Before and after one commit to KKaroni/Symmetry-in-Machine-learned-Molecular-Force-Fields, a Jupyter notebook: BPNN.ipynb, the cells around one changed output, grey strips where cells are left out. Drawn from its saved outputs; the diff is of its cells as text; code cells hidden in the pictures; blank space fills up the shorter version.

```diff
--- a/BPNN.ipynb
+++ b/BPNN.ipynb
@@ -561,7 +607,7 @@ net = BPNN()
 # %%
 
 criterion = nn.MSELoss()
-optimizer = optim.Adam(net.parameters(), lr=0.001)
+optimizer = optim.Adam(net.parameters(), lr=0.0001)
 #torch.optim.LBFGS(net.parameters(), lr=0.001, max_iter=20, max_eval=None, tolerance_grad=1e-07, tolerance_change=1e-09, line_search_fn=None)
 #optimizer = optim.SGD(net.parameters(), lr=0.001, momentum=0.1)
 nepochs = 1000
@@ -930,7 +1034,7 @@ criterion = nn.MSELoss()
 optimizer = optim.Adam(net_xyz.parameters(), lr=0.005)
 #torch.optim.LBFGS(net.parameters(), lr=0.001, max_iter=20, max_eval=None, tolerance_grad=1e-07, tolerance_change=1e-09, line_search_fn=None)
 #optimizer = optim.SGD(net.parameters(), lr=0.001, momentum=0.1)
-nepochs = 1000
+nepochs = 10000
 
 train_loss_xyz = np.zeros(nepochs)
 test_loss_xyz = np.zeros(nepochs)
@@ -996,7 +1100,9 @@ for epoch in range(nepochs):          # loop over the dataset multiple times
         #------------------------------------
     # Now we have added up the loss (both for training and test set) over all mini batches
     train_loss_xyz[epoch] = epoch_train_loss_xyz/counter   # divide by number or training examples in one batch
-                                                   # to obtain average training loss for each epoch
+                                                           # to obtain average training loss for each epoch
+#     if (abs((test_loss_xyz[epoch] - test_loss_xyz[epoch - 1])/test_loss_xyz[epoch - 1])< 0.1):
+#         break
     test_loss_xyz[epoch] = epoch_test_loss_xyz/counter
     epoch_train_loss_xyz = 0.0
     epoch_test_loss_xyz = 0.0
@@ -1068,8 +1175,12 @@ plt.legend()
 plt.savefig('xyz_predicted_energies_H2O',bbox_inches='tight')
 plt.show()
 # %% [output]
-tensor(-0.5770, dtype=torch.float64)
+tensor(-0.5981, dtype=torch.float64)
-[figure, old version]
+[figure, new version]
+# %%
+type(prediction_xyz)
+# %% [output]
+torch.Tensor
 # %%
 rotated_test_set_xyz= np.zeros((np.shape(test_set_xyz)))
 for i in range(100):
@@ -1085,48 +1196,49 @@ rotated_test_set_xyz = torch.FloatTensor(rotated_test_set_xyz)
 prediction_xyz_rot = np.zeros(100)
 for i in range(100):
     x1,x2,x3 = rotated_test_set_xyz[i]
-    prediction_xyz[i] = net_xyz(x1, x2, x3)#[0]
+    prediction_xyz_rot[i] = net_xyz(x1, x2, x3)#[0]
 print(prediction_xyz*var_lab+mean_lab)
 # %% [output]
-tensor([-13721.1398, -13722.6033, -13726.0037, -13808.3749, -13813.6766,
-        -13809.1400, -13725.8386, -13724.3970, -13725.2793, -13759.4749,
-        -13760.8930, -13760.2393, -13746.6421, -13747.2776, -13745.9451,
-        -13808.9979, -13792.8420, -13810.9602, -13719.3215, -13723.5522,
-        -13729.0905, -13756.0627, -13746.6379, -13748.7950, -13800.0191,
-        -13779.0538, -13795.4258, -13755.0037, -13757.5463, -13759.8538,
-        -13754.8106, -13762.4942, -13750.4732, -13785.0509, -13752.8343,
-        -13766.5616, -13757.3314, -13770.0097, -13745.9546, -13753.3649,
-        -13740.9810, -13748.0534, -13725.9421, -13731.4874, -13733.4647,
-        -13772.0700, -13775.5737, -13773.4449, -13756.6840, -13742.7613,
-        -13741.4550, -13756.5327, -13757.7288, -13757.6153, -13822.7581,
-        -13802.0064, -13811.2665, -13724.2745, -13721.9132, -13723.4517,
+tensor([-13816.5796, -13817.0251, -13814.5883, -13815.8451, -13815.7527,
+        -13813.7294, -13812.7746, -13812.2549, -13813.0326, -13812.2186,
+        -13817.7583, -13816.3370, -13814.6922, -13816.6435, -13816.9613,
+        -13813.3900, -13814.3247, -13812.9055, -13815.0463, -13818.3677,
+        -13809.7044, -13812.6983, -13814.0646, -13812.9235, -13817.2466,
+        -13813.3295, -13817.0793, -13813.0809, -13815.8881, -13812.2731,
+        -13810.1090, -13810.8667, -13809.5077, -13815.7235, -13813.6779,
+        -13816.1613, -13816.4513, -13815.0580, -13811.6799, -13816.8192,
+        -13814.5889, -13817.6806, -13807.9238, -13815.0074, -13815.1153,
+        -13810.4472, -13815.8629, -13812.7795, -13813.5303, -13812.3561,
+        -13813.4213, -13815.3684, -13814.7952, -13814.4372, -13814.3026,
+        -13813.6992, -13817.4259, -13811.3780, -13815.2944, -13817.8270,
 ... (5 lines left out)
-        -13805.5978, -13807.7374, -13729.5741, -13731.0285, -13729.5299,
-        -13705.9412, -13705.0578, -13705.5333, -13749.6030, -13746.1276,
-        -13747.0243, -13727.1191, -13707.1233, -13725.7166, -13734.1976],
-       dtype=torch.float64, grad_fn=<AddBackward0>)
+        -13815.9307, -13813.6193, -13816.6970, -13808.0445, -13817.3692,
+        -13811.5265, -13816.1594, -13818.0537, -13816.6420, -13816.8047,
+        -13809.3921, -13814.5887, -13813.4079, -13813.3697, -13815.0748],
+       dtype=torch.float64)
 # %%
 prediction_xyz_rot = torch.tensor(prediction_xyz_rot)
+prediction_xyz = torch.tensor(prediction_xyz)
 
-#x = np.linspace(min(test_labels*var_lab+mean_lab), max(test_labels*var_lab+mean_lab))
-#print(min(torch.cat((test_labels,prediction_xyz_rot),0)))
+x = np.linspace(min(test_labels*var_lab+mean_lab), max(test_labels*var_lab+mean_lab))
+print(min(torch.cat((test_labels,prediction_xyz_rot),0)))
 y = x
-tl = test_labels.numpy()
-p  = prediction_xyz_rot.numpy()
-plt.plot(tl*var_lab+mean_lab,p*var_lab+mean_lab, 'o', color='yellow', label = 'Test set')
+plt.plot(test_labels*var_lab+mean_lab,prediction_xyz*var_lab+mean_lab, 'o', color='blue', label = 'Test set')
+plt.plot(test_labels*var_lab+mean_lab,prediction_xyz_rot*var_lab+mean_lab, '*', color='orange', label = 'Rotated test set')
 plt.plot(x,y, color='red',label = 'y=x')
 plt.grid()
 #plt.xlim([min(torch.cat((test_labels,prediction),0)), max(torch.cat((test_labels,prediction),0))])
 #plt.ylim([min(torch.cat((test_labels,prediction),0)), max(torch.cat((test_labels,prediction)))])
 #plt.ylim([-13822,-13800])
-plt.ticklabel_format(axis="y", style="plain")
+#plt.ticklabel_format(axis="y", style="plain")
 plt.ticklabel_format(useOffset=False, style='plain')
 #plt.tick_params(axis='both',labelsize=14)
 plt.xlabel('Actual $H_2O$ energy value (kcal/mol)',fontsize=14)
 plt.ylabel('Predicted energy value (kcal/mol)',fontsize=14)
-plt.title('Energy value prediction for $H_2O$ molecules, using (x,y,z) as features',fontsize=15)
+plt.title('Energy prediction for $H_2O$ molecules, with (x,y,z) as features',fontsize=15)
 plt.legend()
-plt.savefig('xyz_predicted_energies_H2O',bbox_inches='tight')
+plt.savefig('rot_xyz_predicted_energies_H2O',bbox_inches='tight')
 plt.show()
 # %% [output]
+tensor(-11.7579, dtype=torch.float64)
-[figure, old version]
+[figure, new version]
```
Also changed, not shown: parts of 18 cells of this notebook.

----------

All lines above with the word "MSELoss" need to be reported.

 criterion = nn.MSELoss()
@@ -930,7 +1034,7 @@ criterion = nn.MSELoss()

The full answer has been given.